Exercise aim: Go through the data below and copy each line where the word "youth" occurs.

User interface change data:
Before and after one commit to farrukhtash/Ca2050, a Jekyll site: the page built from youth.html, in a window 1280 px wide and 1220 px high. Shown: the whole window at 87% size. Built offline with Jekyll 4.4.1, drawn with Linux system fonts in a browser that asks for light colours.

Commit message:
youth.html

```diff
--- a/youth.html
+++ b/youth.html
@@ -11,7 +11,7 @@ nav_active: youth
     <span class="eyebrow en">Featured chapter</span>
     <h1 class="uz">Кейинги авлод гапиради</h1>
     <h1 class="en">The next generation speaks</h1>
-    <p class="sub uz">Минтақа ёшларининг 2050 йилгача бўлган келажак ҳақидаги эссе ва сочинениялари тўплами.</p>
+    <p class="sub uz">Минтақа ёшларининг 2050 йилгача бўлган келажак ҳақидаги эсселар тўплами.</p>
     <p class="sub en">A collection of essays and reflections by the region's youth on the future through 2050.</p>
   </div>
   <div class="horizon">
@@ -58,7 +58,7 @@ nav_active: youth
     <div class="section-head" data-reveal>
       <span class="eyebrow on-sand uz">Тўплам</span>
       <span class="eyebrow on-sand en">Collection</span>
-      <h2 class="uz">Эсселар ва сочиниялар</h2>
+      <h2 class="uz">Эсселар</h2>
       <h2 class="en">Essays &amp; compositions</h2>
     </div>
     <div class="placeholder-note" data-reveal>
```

Solved exercise:
Before and after one commit to farrukhtash/Ca2050, a Jekyll site: the page built from youth.html, in a window 1280 px wide and 1220 px high. Shown: the whole window at 87% size. Built offline with Jekyll 4.4.1, drawn with Linux system fonts in a browser that asks for light colours.
youth.html
--- a/youth.html
+++ b/youth.html
@@ -11,7 +11,7 @@ nav_active: youth
     <p class="sub en">A collection of essays and reflections by the region's youth on the future through 2050.</p>
@@ -58,7 +58,7 @@ nav_active: youth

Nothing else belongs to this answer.